I usually make some kind of comment about National Coming Out Day, though usually just a few sentences about bi invisibility, biphobia from the gay community, labels, legislation, or just pride and rainbows and glitter. I thought I’d do something slightly longer than 140 characters today, though: the coming out story.
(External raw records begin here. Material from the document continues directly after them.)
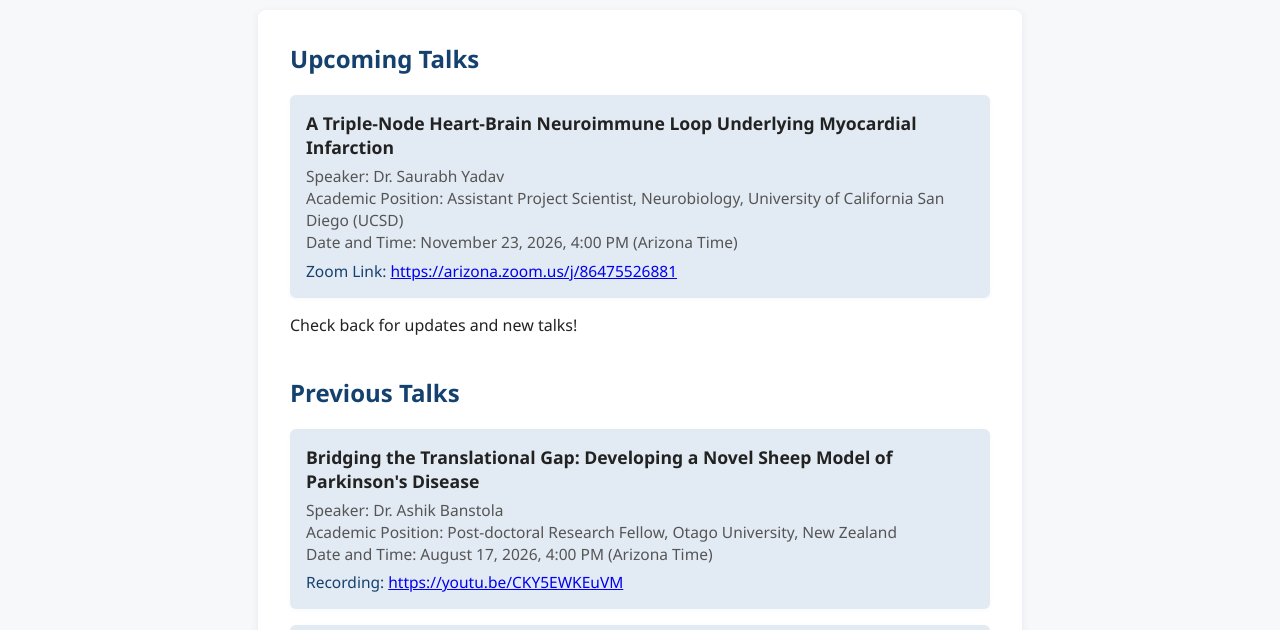
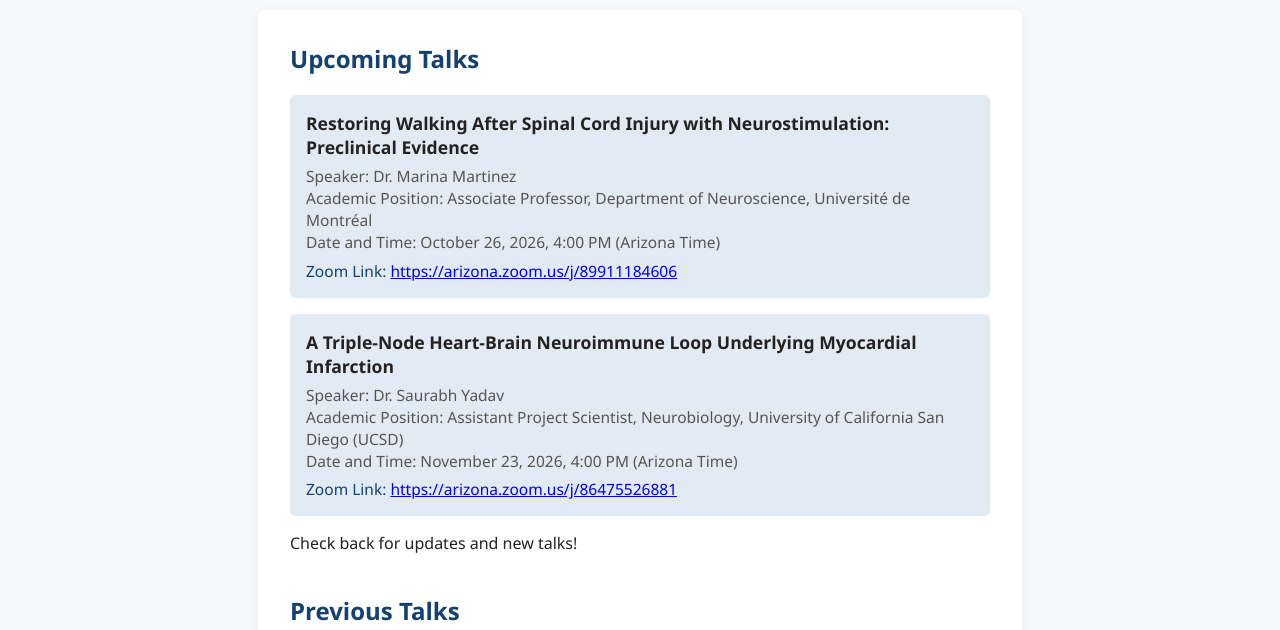
Before and after one commit to sophiavonhippel/TucsonDrugClub.github.io, a website: page index.html in a window 1280 px wide. Shown: the part 272-902 px from the top of the page. Drawn offline with Linux system fonts and the light colour scheme.

Commit message:
Add upcoming talk on spinal cord injury restoration
Added details for an upcoming talk on spinal cord injury restoration, including speaker information and a Zoom link.

```diff
--- a/index.html
+++ b/index.html
@@ -190,6 +190,17 @@
       <h2>Upcoming Talks</h2>
       <ul class="talk-list">
         <li>
+          <span class="talk-title">Restoring Walking After Spinal Cord Injury with Neurostimulation: Preclinical Evidence</span>
+          <div class="talk-details">
+            Speaker: Dr. Marina Martinez<br>
+            Academic Position: Associate Professor, Department of Neuroscience, Université de Montréal<br>
+            Date and Time: October 26, 2026, 4:00 PM (Arizona Time)
+          </div>
+          <div class="talk-zoom">
+            Zoom Link: <a href="https://arizona.zoom.us/j/89911184606" target="_blank" rel="noopener">https://arizona.zoom.us/j/89911184606</a>
+          </div>
+        </li>
+        <li>
           <span class="talk-title">A Triple-Node Heart-Brain Neuroimmune Loop Underlying Myocardial Infarction</span>
           <div class="talk-details">
             Speaker: Dr. Saurabh Yadav<br>
```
It’s been about 12 years since I started coming out as bi. (I say “started” because, as we too often perceive a person’s sexual orientation based on the relationship they’re currently in, bisexual visibility is difficult, and the coming out process seems to never really be finished. That’s a whole other blog entry right there, though.) As far as I can tell, I’m kind of a coming-out anomaly: there really wasn’t much in the way of a long, drawn-out process of confusion, denial, self-loathing, fear… oh, I was plenty angsty as a teenager, just not for reasons of sexual orientation. I was a sophomore in high school, and I had a crush on a guy and a girl. Pretty straightforward. (Biforward?) My reaction upon realizing it was something along the lines of, “Hmmm. Okay then.” As soon as there was a closet, I felt no overwhelming need to stay in it… I had a pretty easy time of it, and I consider myself incredibly lucky for that. Madison was and continues to be a very LGBTQ-friendly city, and saying “that’s so gay” at my high school would probably win you some dirty looks. Had I experienced major harassment for coming out, the support network would’ve been right there. So, I told my friends fairly nonchalantly, got involved with my school’s Gay-Straight Alliance (later as co-president) and Proud Theater, and went back to blowing off my English homework.
Boring story, Kat. It'd make a terrible after school special. Where’s the drama?
For many people, the coming out process is experienced in extreme ways: they may face ostracization, harassment, depression; they may risk losing their job or getting kicked out of their house. (Don’t even get me started on Russia.) Or, conversely, coming out may be a huge celebration filled with hugs and happy tears as they finally publicly embrace their identity. So I wanted to post my own story as a reminder of the stories that tend not to get told -- the mundane. My coming out wasn’t hugely positive or negative, it just… was. And I wouldn’t have had it any other way. I hope that as the world becomes a more accepting place to be LGBTQ, more people will be able to experience coming out as just a natural progression, not a nerve-racking, earth-shattering event, and the closet will start to be rendered obsolete. (Though if you still want to have a big glittery coming out party, more power to ya.)
Happy National Coming Out Day!